It’s been more than two years since I wrote How to make $200 from Shutterstock, iStockphoto or Fotolia?, my most read post up to date. A lot of little changes happened in those two years that add up. The libraries in all agencies have grown bigger, maybe even doubled in size. And my personal focus had shifted from microstock to premium agencies where images are being licensed for $20 or $50 or sometimes $500 each. And I picked up a lot of other tasks to make money here and there. Now I wanted to see how those changes impacted the statements I had made in that article above two years ago.
From Zero to Hundred Dollars a month with microstock images
Microstock analytics tool StockPerformer(*) has started a new tool: Rankings! As they explain in their blog post on this new feature, users can now see live and in real time how their portfolios perform in comparison to the other users that opted in to the anonymous system.
New feature at StockPerformer: Ranking
The new feature may be considered as fun to a certain extent but I think you can draw actual conclusions based on the data with some imagination. If it will help you improve your results is arguable but over time you might at least develop a sense on how your portfolio is improving (or not) compared to the market.

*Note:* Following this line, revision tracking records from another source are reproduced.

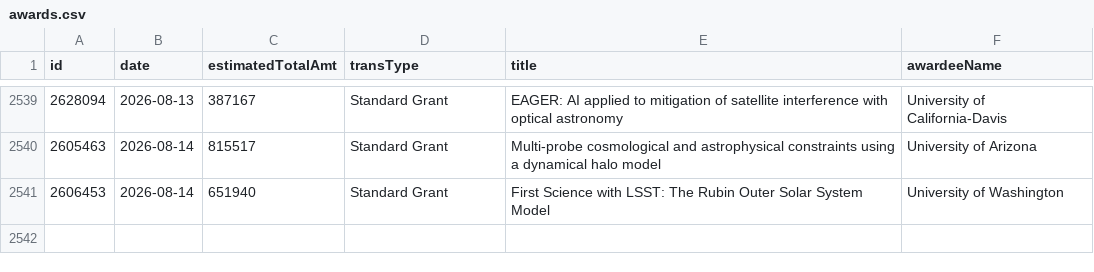
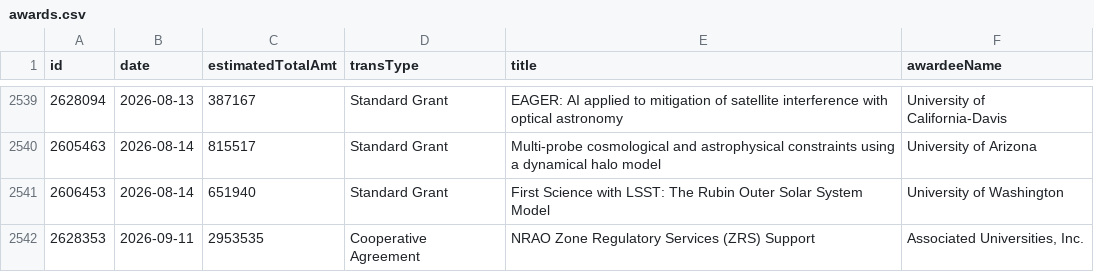
Before and after one commit to jpwolfson/science-funding-dashboard, a CSV file: data/nsf/mps/ast/awards.csv, drawn as a sheet; only a part is shown, gaps mark what is left out; the diff names each change by its address in the sheet, - before the commit and + after, or states it on an @@ line.

```diff
--- a/data/nsf/mps/ast/awards.csv
+++ b/data/nsf/mps/ast/awards.csv
+row 2542: 2628353 | 2026-09-11 | 2953535 | Cooperative Agreement | NRAO Zone Regulatory Services (ZRS) Support | Associated Universities, Inc.
```
Also changed, not shown: 1 other file.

In an email sent out to contributors earlier this week, Getty has announced the next steps in what they call their Unification project, including a major change that might get lost in the series of messages on how the integration of iStock into the Getty IT platform proceeds:
Starting August 20th (or shortly thereafter), and after Unification, you will need to submit a request to deactivate a file. Please note that we will only consider deactivating files for legal or similar justifiable reasons as it provides a negative experience for customers when files are suddenly unavailable for license.
(English speaking friends will find some info at the bottom of this post 😉 )
Normalerweise schreibe ich diesen Blog in englisch. Heute ausnahmsweise ein deutscher Blogpost, denn diese Nachricht ist (zumindest vorerst) nur für Leser aus dem deutschsprachigen Raum interessant: In wenigen Wochen erscheint ein neues Buch auf dem Markt, und es wird meinen Namen auf dem Titel tragen. Continue Reading →
I’m seeing the question “How many images do I need to make $ xxx?” in different variations being asked over and over again by stock beginners. I think, it is an important and good question because it shows that the contributor does not see stock as “just uploading my vacation snap shots and get rich” but the causality between his efforts and the results. So I’d think we shouldn’t bash people for asking this question, even though it has been asked thousands of time in the past.